The goal of both the federal and NJ Family Medical Leave Acts is to provide
job security for employees who need to take time off due to the birth
or adoption of a child, or to care for a seriously ill family member.
The federal Family Medical Leave Act also allows employees to take time
off for their own serious health condition. The employee can take up to
12 weeks unpaid leave and is guaranteed the same or similar
position when they return to work. If you feel that your employer has
violated the FMLA, S. Jason & Associates can help you determine what
remedies may be available to you.
Overtime pay is one of many areas covered by the Fair Labor Standards
Act (FLSA). It is an area in which employers often violate the law. Under

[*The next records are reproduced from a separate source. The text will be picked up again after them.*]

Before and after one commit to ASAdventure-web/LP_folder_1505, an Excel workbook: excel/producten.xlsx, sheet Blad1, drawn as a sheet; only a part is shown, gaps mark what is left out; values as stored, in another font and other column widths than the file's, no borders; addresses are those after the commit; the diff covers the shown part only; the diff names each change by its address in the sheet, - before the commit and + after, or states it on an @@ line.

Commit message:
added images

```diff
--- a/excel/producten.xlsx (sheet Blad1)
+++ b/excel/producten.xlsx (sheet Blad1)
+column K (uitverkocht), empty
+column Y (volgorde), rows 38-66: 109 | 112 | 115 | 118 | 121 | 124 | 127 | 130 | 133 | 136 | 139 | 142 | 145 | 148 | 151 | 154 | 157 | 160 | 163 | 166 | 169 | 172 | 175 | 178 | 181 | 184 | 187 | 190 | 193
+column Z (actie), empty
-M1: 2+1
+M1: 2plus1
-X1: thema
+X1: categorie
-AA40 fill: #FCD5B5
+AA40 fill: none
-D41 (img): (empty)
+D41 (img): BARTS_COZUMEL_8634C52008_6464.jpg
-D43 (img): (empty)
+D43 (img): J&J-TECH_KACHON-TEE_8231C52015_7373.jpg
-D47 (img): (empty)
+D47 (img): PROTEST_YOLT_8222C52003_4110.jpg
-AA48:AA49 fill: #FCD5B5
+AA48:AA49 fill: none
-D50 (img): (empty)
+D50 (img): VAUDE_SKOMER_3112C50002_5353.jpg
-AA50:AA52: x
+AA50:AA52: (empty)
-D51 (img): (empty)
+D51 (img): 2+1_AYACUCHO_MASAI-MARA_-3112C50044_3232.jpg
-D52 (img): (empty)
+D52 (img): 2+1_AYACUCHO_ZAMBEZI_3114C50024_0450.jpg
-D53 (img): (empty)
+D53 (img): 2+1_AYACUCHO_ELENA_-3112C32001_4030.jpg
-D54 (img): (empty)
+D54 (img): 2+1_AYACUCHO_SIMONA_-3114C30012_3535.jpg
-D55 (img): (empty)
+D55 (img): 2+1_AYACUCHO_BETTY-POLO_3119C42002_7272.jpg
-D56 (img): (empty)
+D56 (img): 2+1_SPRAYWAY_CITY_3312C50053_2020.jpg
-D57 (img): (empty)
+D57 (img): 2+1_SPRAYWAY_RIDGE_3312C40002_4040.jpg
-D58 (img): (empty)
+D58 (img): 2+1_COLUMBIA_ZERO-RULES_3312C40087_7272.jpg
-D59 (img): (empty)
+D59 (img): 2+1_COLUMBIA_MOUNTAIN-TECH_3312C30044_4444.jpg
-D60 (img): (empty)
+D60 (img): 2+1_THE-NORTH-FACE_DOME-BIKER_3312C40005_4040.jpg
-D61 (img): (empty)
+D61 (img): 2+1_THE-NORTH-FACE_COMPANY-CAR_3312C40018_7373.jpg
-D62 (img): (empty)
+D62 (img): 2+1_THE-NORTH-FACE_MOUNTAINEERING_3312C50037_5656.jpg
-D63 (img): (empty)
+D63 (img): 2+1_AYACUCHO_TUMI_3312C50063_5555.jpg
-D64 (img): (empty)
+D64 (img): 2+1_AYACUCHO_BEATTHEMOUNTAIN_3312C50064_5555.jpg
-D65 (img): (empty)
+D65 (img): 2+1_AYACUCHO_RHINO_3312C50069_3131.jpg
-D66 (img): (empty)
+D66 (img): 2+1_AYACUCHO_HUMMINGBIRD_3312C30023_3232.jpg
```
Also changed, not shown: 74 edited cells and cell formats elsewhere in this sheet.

the FLSA and state laws an employer must pay an employee for all
time worked. Hourly employees must also be paid time
and a half, (1 ½) times their ordinary rate, when they
work over 40 hours in a week.
Salaried employees are also eligible
for overtime under the FLSA. Many employers mistakenly believe that paying
an employee a salaried wage exempts them from overtime requirements. However,
overtime pay is determined by a number of factors. An employee who meets
certain factors is “exempt” from the FLSA. Examples of exempt
employees include executives, professionals and managers. Because of the
intricacies involved in overtime regulations it is important to have an
employment attorney review the details surrounding your employment.
following are examples of how employers often try to avoid paying overtime:
Having employees work "off the clock"
Denying employees overtime pay when the overtime is not approved by management
Paying employees their regular rate for overtime work
over one week's overtime hours into another week
a timekeeping method that automatically "clocks out" employees
either for lunch periods or at the end of a time period, regardless of
whether the employees continue working for the clocked-out time
Requiring employees to arrive early to perform necessary preparations
for work, including putting on or removing protective gear
Altering employees' time sheets.
Retaliation in the workplace occurs when an employer fires, demotes, harasses
or otherwise "retaliates" against an employee after that individual
has participated in a protected behavior. An employee who has been discharged
or demoted as the result of this type of retaliation may bring a lawsuit
against the employer.
Examples of Protected Behavior:
Reporting, or threatening to report an employer's unlawful activity to
Making safety complaints,
Protesting or filing a charge of unlawful discrimination
overtime pay or other wages
In most states, including NY & NJ employment is “at
will.” This means that unless you fall under certain exceptions
your employer can fire you or lay you off for any reason or no reason
at all. If you are fired for the following reasons you may have a case
of wrongful termination:
Due to discrimination based on color, sex, age, national
origin, ancestry, military obligations, religion, disability, familial
status, pregnancy, sexual orientation, and gender identity
In violation of a written employment contract between
you and your employer
In violation of written procedures in your employee handbook
In retaliation for legally protected activity.
For taking time off when you have a legal right to take time off such
as for military duty or voting
Types of Potential Recovery in Employment Cases
· Get your job back (reinstatement)
· Receive back pay (money from the time you were
fired until the date of the court decision)
· Receive front pay (money you could have received
had you been able to return to work under better conditions)
· Compensatory damages for pain and suffering
and emotional distress
· Punitive damages
· Promotion if you were unfairly denied promotion
· Reasonable accommodations if the court found
that your employer failed to make reasonable accommodations
· Attorneys’ fees